#### Records for processing
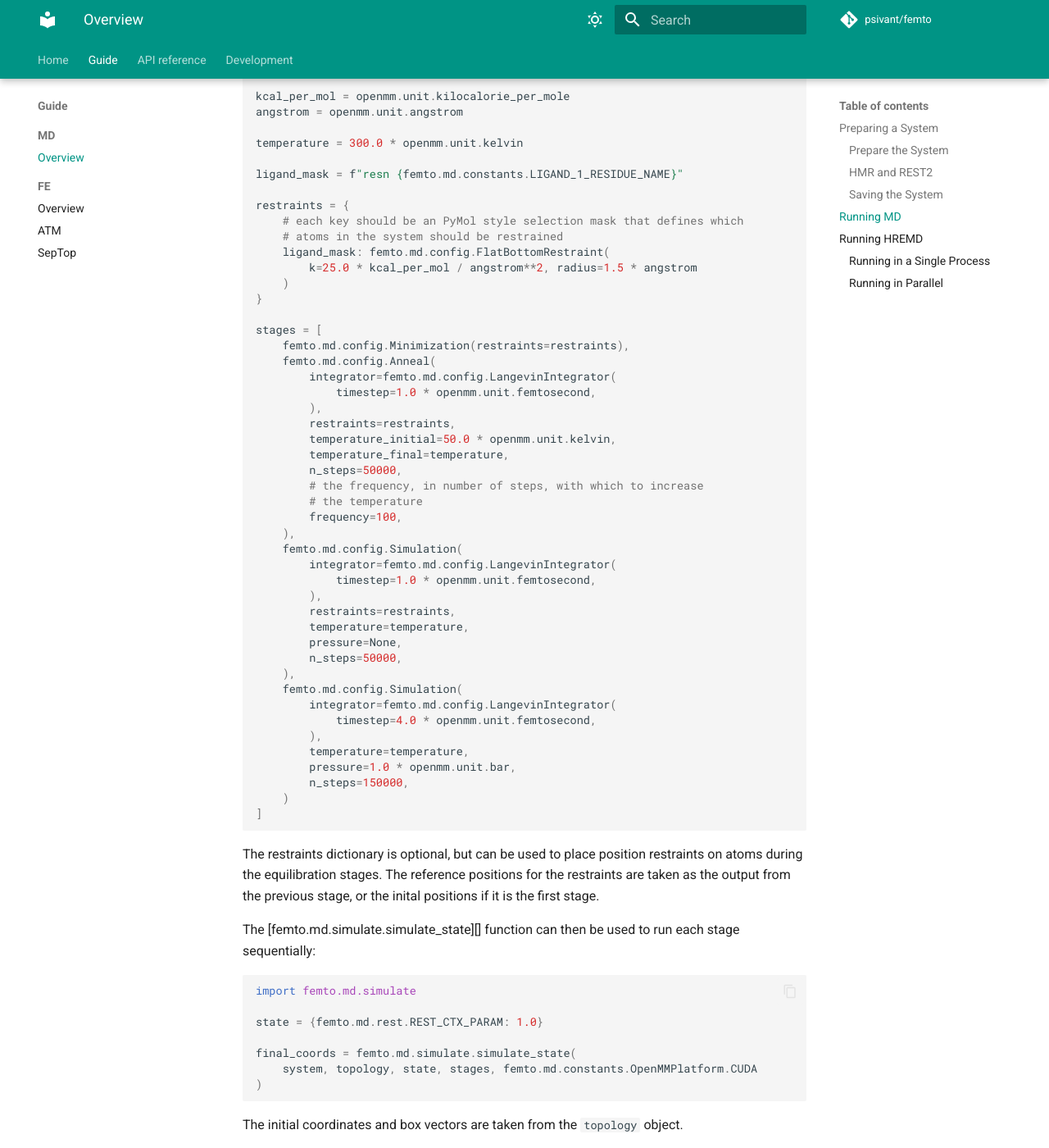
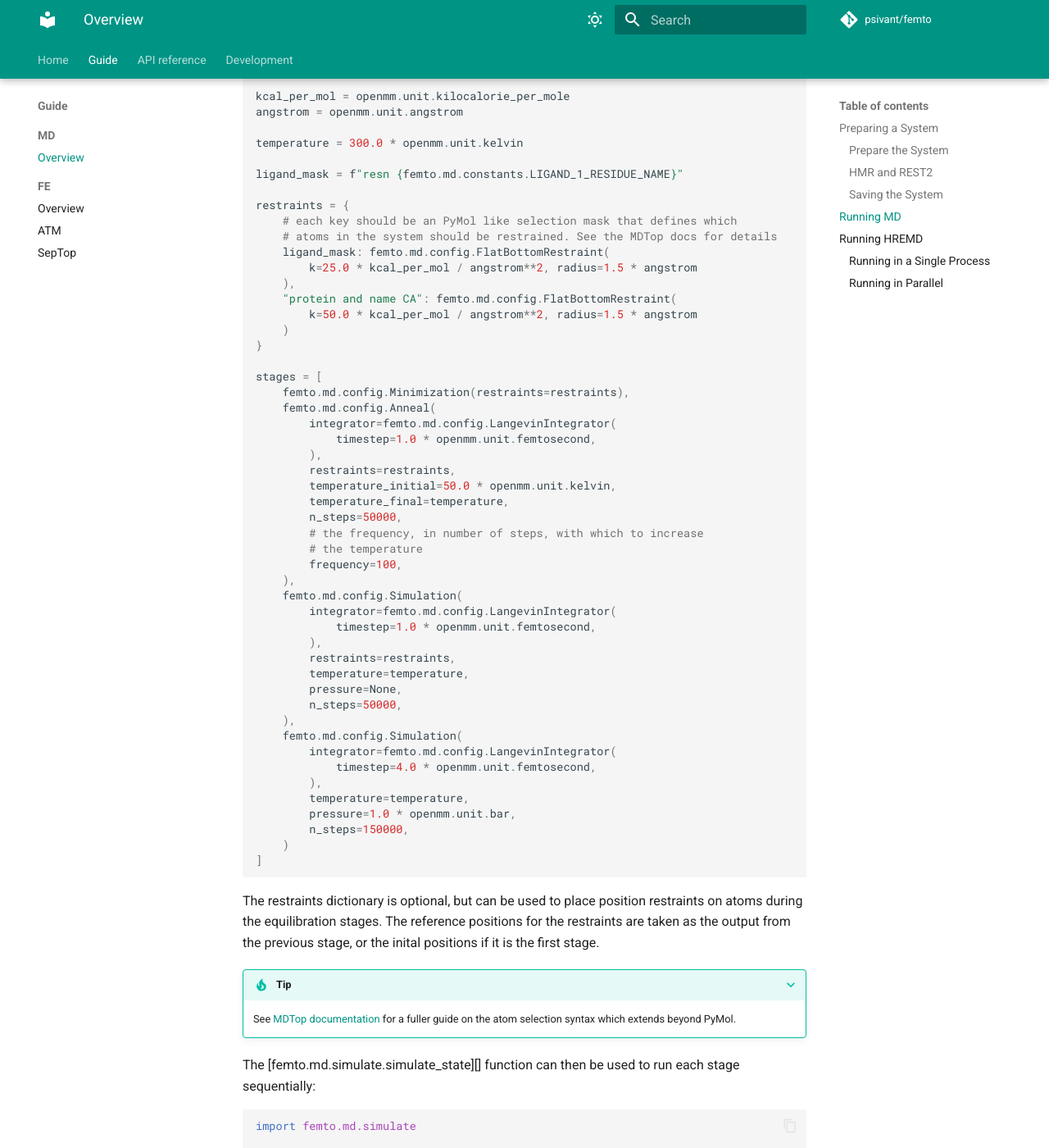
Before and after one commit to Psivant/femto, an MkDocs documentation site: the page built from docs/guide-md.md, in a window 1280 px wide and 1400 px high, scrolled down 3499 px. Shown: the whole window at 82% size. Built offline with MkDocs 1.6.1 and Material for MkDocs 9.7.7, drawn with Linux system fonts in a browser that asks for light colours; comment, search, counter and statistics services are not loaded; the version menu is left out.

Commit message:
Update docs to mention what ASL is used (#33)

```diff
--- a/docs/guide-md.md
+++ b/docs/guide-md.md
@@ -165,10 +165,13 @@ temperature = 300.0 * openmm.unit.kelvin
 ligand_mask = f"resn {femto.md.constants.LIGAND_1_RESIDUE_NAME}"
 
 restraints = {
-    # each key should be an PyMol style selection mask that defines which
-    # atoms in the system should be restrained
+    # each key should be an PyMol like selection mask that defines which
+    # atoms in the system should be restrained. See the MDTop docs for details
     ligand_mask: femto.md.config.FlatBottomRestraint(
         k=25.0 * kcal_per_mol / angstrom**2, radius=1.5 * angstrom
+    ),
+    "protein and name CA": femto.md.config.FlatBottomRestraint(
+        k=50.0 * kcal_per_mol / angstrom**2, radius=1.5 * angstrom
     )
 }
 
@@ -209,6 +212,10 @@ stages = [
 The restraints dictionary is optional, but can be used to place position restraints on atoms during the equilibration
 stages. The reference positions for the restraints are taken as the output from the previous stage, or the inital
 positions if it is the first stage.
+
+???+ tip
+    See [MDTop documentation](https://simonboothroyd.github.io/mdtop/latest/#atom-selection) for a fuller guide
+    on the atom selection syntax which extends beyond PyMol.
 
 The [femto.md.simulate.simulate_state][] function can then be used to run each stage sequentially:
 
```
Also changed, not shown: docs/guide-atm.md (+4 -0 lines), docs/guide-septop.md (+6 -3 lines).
---
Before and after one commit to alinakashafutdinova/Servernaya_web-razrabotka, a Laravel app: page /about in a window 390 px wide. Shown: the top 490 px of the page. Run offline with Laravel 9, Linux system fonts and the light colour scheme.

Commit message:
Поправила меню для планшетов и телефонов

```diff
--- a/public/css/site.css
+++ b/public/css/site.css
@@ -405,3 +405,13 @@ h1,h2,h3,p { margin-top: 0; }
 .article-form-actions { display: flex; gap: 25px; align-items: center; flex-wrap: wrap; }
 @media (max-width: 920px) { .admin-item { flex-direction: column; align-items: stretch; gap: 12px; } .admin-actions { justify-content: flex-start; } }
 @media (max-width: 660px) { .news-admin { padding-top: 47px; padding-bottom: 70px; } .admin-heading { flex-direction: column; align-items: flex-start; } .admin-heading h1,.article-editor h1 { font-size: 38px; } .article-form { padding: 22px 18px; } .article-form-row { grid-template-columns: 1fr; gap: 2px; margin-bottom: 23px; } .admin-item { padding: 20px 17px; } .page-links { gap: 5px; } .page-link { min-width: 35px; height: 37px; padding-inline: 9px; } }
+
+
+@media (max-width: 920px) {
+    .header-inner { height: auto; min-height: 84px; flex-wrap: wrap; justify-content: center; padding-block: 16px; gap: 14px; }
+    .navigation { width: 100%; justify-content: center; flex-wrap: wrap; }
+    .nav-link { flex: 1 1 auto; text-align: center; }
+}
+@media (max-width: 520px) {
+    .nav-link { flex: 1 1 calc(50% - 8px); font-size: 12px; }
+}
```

#### Brief
Please return every line of the material above that includes "system".

#### Completed task
Before and after one commit to Psivant/femto, an MkDocs documentation site: the page built from docs/guide-md.md, in a window 1280 px wide and 1400 px high, scrolled down 3499 px. Shown: the whole window at 82% size. Built offline with MkDocs 1.6.1 and Material for MkDocs 9.7.7, drawn with Linux system fonts in a browser that asks for light colours; comment, search, counter and statistics services are not loaded; the version menu is left out.
-    # atoms in the system should be restrained
+    # atoms in the system should be restrained. See the MDTop docs for details
Before and after one commit to alinakashafutdinova/Servernaya_web-razrabotka, a Laravel app: page /about in a window 390 px wide. Shown: the top 490 px of the page. Run offline with Laravel 9, Linux system fonts and the light colour scheme.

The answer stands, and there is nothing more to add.